Capital appreciation bonds, when combined with economic ignorance and political expediency, make up a toxic brew that is likely to explode long before they come due.
The great Seattle gun buyback program was essentially worthless in removing "dangerous" weapons from society, but it did serve to teach essential truths about free enterprise and human behavior.
The consequences of governmental intrusion into the private market are inevitable, painful, and costly, as students such as Nick Keith found out much too late.
Amid an ongoing debate over raising the debt ceiling and Congress’ seeming inability to rein in wild deficit spending, some proponents of even bigger government proposed the minting of a $1-trillion platinum coin to get around stubborn lawmakers seeking budget cuts.

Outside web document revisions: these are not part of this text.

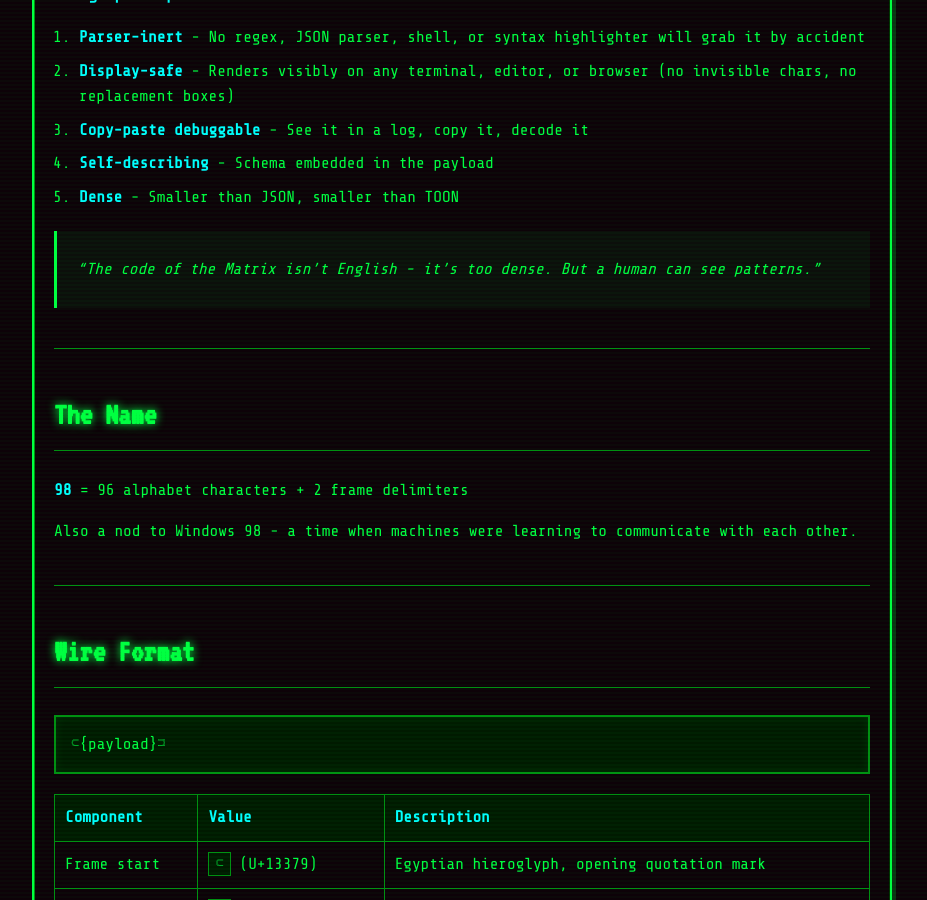
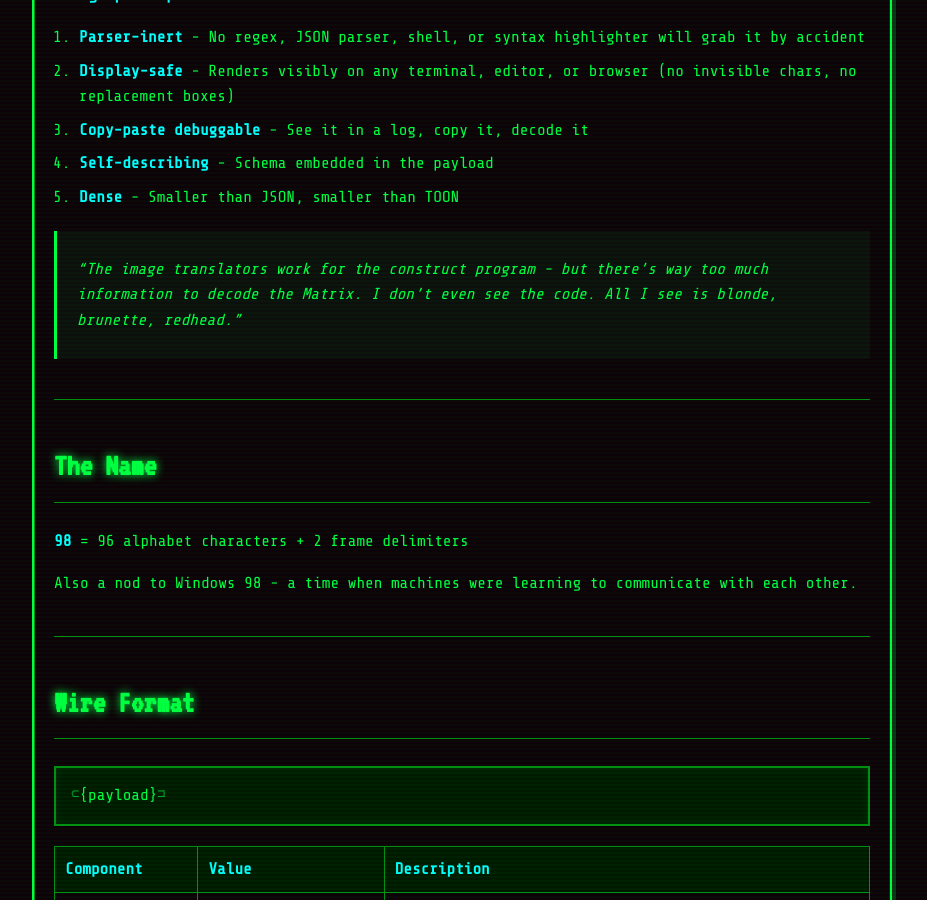
Before and after one commit to coryzibell/carrier98, a Jekyll site: the page built from docs/index.md, in a window 1280 px wide and 900 px high, scrolled down 674 px. Shown: the whole window, without its empty margins (178-1105 px from the left). Built offline with Jekyll 4.4.1, drawn with Linux system fonts in a browser that asks for light colours.

Commit message:
u_7gGYrrLzTXQ07SEnKVfx7czxjS_tNaf27N3V__43glYdRQM9_vk_MSAgGZtwTzceKf51FwTCJflVgJleF3aA==
☁☃☖☴☉★☝♇☑☾☳☙☩☑☰☂☏☴☸☁☎☷☧♀☔☎☞☻☪☜☄♆♄☘☣☤☟☤☱☆☮☏☝☥☧☵☣♄☘☺☛☤☀☄♂♇☴☗☀☗☷☧☶☜☞☇☢☩★☶☢☲☄☺☷♀♀

[sha512:base85|gzip:weather]

```diff
--- a/docs/index.md
+++ b/docs/index.md
@@ -23,7 +23,7 @@ The carrier wave carries the signal. Like DTMF tones encoding digits for telepho
 4. **Self-describing** - Schema embedded in the payload
 5. **Dense** - Smaller than JSON, smaller than TOON
 
-> *"The code of the Matrix isn't English - it's too dense. But a human can see patterns."*
+> *"The image translators work for the construct program - but there's way too much information to decode the Matrix. I don't even see the code. All I see is blonde, brunette, redhead."*
 
 ---
 
```
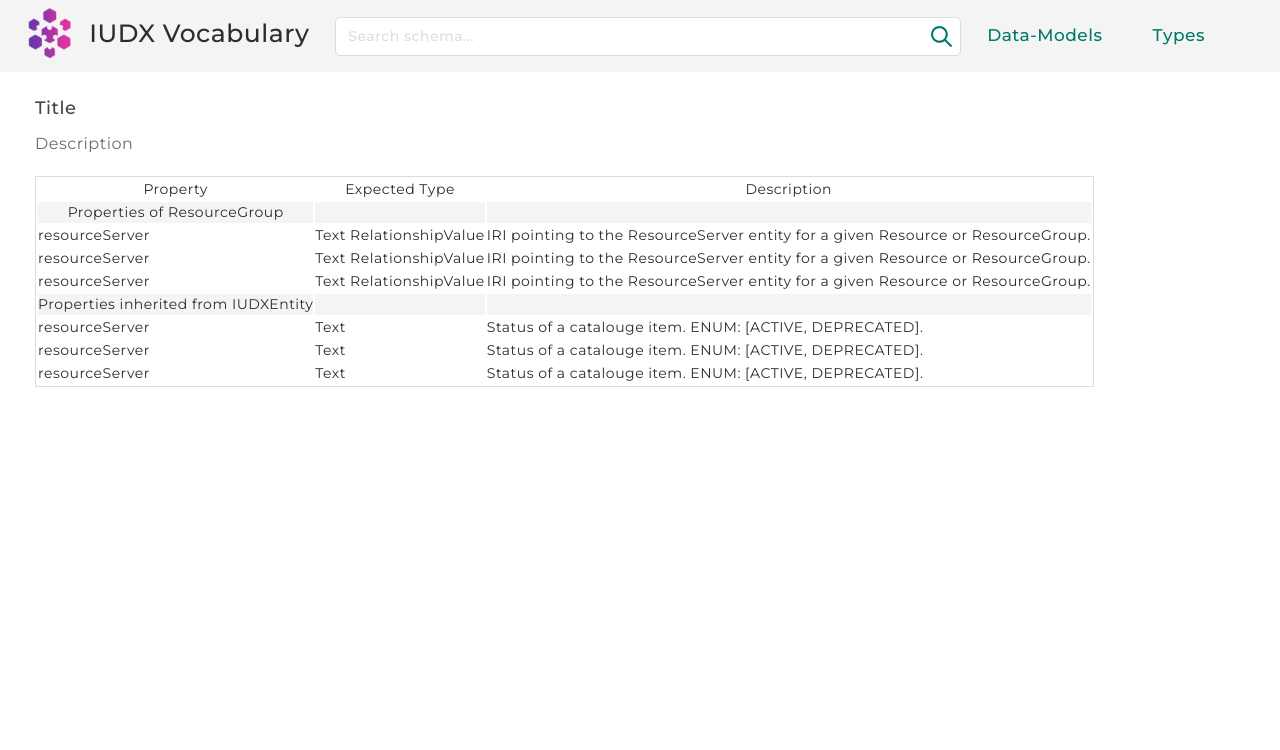
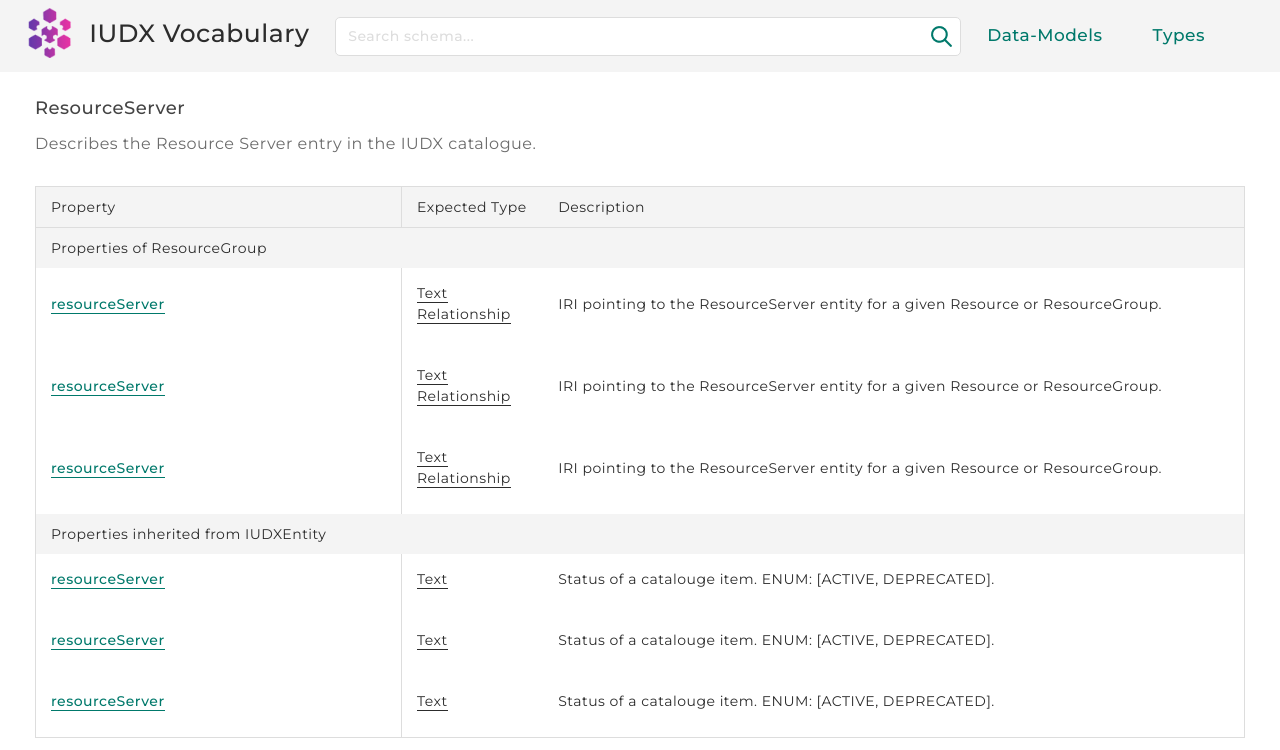
Before and after one commit to datakaveri/iudx-voc-ui, an Angular app: page /schema-details-types in a window 1280 px wide. Shown: the top 750 px of the page. Built offline with nearby package versions, Linux system fonts and the light colour scheme.

Commit message:
schema-details css updated

```diff
--- a/src/app/schema-details-types/schema-details-types.component.html
+++ b/src/app/schema-details-types/schema-details-types.component.html
@@ -1,19 +1,19 @@
 <div class="main-container">
     <div class="title-div">
-        <h1>Title</h1>
-        <p>Description</p>
+        <h1>ResourceServer</h1>
+        <p>Describes the Resource Server entry in the IUDX catalogue.</p>
     </div>
     <div id="table-div">
         <table>
             <tr><th>Property</th><th>Expected Type</th><th>Description</th></tr>
-            <tr class="sub-header-style"><th>Properties of ResourceGroup</th><th></th><th></th></tr>
-            <tr><td>resourceServer</td><td>Text RelationshipValue</td><td>IRI pointing to the ResourceServer entity for a given Resource or ResourceGroup.</td></tr>
-            <tr><td>resourceServer</td><td>Text RelationshipValue</td><td>IRI pointing to the ResourceServer entity for a given Resource or ResourceGroup.</td></tr>
-            <tr><td>resourceServer</td><td>Text RelationshipValue</td><td>IRI pointing to the ResourceServer entity for a given Resource or ResourceGroup.</td></tr>
-            <tr class="sub-header-style"><th>Properties inherited from IUDXEntity</th><th></th><th></th></tr>
-            <tr><td>resourceServer</td><td>Text</td><td>Status of a catalouge item. ENUM: [ACTIVE, DEPRECATED].</td></tr>
-            <tr><td>resourceServer</td><td>Text</td><td>Status of a catalouge item. ENUM: [ACTIVE, DEPRECATED].</td></tr>
-            <tr><td>resourceServer</td><td>Text</td><td>Status of a catalouge item. ENUM: [ACTIVE, DEPRECATED].</td></tr>
+            <tr class="sub-header-style"><th>Properties of <a>ResourceGroup</a></th><th></th><th></th></tr>
+            <tr><td><a>resourceServer</a></td><td><span><a>Text</a></span><span><a>Relationship</a></span></td><td>IRI pointing to the ResourceServer entity for a given Resource or ResourceGroup.</td></tr>
+            <tr><td><a>resourceServer</a></td><td><span><a>Text</a></span><span><a>Relationship</a></span></td><td>IRI pointing to the ResourceServer entity for a given Resource or ResourceGroup.</td></tr>
+            <tr><td><a>resourceServer</a></td><td><span><a>Text</a></span><span><a>Relationship</a></span></td><td>IRI pointing to the ResourceServer entity for a given Resource or ResourceGroup.</td></tr>
+            <tr class="sub-header-style"><th>Properties inherited from <a>IUDXEntity</a></th><th></th><th></th></tr>
+            <tr><td><a>resourceServer</a></td><td><span><a>Text</a></span></td><td>Status of a catalouge item. ENUM: [ACTIVE, DEPRECATED].</td></tr>
+            <tr><td><a>resourceServer</a></td><td><span><a>Text</a></span></td><td>Status of a catalouge item. ENUM: [ACTIVE, DEPRECATED].</td></tr>
+            <tr><td><a>resourceServer</a></td><td><span><a>Text</a></span></td><td>Status of a catalouge item. ENUM: [ACTIVE, DEPRECATED].</td></tr>
         </table>
     </div>
 </div>
--- a/src/app/schema-details-types/schema-details-types.component.scss
+++ b/src/app/schema-details-types/schema-details-types.component.scss
@@ -12,17 +12,62 @@
         p{
             font-size:16px;
             color:var(--tertiary);
-            padding-bottom:20px;
+            padding-bottom:30px;
         }
     }
-    #table-div{
-         width: 100%;
-         table{
-            border:1px solid var(--border);
-         }
+}
+table{
+    width:100%;
+    border:1px solid var(--border);
+    border-collapse: collapse;
+
+    tr>th{
+        background-color:var(--off-white);
+    }
+    th{
+    height:40px;
+    // width: 20%;
+    text-align: left;
+    padding-left:15px;
+    }
+    tr{
+        td{
+            span{
+                display:block;
+                a{
+                    border-bottom:1px solid var(--primary);
+                    font-weight:5   00
+                }
+            }
+        }
+    }
+
+  tr:first-child{
+    border:1px solid var(--border);
+    th:first-child{
+        border-right:1px solid var(--border);
+        width: 350px;
+    }
+  }
+  td{
+    padding-left:15px;
+    padding-bottom: 25px;
+    padding-top:15px;
+    }
+td:first-child{
+    border-right:1px solid var(--border);
+    a{
+        color:var(--highlight);
+        border-bottom:1px solid var(--highlight);
+        font-weight:500;
 
     }
 }
+
+
+
+}
+
 .sub-header-style{
     background-color:var(--off-white);
 }
```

Seriously. Originally, the Obama administration refused to rule it out when asked by reporters, leaving analysts to speculate about whether or not they would really do it.
Then, suddenly, the privately owned Federal Reserve put its foot down and killed the scheme. In a joint statement issued with the U.S. Treasury, the central banking cartel, which holds a virtual monopoly on currency production, said no way. The Fed would not accept such a coin even if the federal government were to mint it. While never mentioned in the mainstream media, the implications of the whole episode are enormous.
Two years ago Steve Forbes, two-time candidate for nomination for president by the Republican Party and editor of Forbes magazine, predicted “a return to the gold standard by the United States within five years … [because it would] help the nation solve a variety of economic, fiscal and monetary ills.” It’s now two years into his prediction and articles explaining how such a return would work, and why, are beginning to appear in the media.